Records for this exercise.
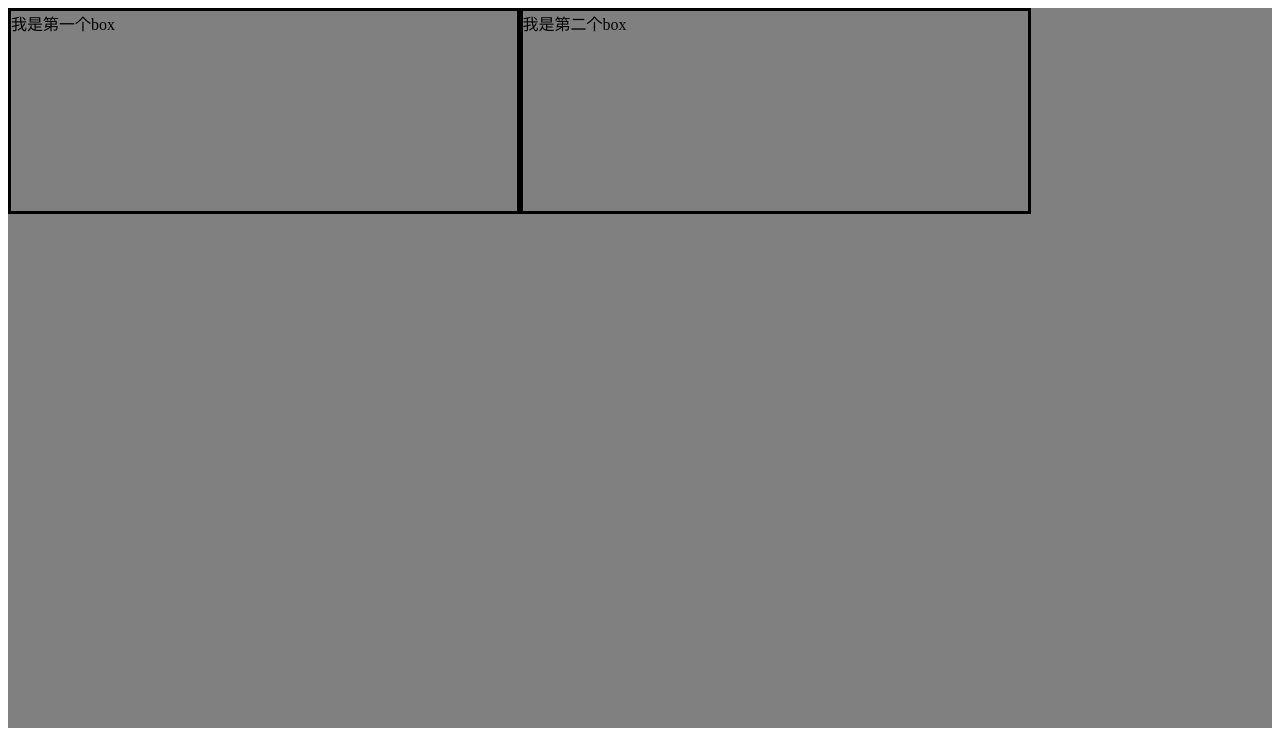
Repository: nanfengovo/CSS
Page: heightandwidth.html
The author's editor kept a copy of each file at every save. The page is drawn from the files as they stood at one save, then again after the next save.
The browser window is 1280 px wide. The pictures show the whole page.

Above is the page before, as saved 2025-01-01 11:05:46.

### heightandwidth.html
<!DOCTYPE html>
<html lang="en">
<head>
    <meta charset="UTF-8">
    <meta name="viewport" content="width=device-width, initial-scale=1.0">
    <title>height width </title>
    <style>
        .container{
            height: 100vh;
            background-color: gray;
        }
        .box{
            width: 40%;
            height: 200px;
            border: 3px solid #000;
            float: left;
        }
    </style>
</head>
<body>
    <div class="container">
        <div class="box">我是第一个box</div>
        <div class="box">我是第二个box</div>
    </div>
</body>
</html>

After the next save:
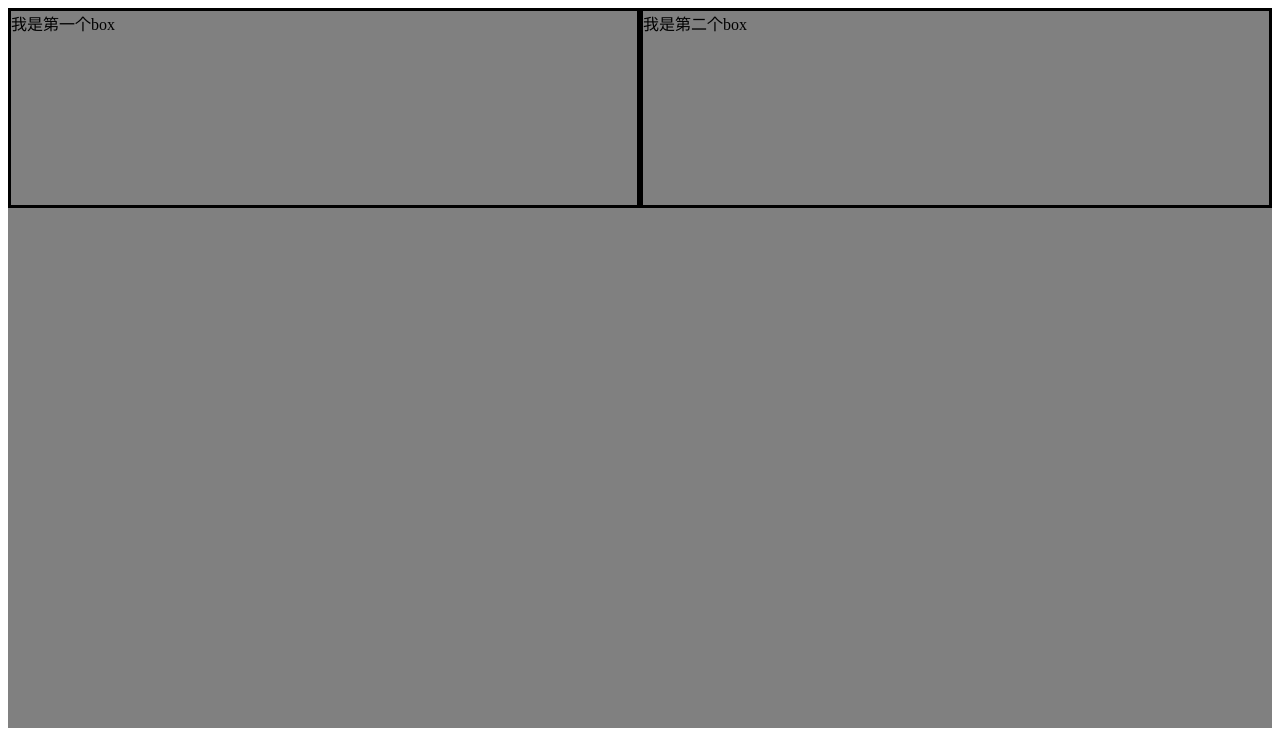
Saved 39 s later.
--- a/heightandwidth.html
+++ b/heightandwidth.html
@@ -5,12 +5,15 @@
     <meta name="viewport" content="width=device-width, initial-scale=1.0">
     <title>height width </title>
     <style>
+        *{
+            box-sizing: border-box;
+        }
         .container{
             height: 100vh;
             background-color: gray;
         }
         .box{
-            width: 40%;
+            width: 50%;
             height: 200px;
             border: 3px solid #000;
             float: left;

Assignment.
Repeat every entry above exactly as written and omit any pictures it holds.

Exercise solution.
Repository: nanfengovo/CSS
Page: heightandwidth.html
The author's editor kept a copy of each file at every save. The page is drawn from the files as they stood at one save, then again after the next save.
The browser window is 1280 px wide. The pictures show the whole page.

Above is the page before, as saved 2025-01-01 11:05:46.

### heightandwidth.html
<!DOCTYPE html>
<html lang="en">
<head>
    <meta charset="UTF-8">
    <meta name="viewport" content="width=device-width, initial-scale=1.0">
    <title>height width </title>
    <style>
        .container{
            height: 100vh;
            background-color: gray;
        }
        .box{
            width: 40%;
            height: 200px;
            border: 3px solid #000;
            float: left;
        }
    </style>
</head>
<body>
    <div class="container">
        <div class="box">我是第一个box</div>
        <div class="box">我是第二个box</div>
    </div>
</body>
</html>

After the next save:
Saved 39 s later.
--- a/heightandwidth.html
+++ b/heightandwidth.html
@@ -5,12 +5,15 @@
     <meta name="viewport" content="width=device-width, initial-scale=1.0">
     <title>height width </title>
     <style>
+        *{
+            box-sizing: border-box;
+        }
         .container{
             height: 100vh;
             background-color: gray;
         }
         .box{
-            width: 40%;
+            width: 50%;
             height: 200px;
             border: 3px solid #000;
             float: left;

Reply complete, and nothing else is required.